Another young firm, iCreate, is providing real-time business intelligence and analytics to multinational banks like Bank of America and The Saudi Investment Bank.
The growth of these young firms is pushing traditional tech players to start engaging with these startups as new big data innovations become strategic for their clients.
IBM is partnering with 100 startups across India as it looks to tap innovations in areas like big data analytics. “We have realized that we cannot solve these problems by ourselves. It is about coming out with innovative technologies very quickly and you can’t take your own sweet time,” says Karthik Padmanabhan, ecosystem development leader for IBM in India & South Asia.
For example, Big Blue is now partnering with the Thiruvananthapuram-based startup Senzit that uses data analytics to speed up the criminal justice system by capturing and archiving live events from crime scenes.

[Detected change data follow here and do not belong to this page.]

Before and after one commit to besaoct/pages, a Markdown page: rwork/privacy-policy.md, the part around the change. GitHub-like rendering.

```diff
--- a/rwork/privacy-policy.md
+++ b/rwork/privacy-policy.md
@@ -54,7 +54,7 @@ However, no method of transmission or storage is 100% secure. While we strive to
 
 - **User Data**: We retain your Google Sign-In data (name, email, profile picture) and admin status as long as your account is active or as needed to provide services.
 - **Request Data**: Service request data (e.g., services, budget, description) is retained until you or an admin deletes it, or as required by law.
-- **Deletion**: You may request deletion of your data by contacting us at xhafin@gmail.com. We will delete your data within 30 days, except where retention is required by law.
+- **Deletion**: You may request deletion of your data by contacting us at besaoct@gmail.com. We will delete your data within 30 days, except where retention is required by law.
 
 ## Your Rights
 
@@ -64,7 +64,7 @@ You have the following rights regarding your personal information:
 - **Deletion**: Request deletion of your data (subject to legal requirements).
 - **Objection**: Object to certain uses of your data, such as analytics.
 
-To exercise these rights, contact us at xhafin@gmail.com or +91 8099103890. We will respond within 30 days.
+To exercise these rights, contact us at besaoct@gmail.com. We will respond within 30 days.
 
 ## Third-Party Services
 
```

It is also is working with Algo Engines, which brings efficiency in wind turbines and solar plants for GE and Suzlon by analyzing sensor data.
“We are witnessing another wave in the big data industry led by these Indian startups. They have developed self-customizable decision tools. You can use them anywhere, whether you are in Bellary or Belgium,” says Sharma of iSpirt. “The era of bespoke decision systems is over,” he pointed out.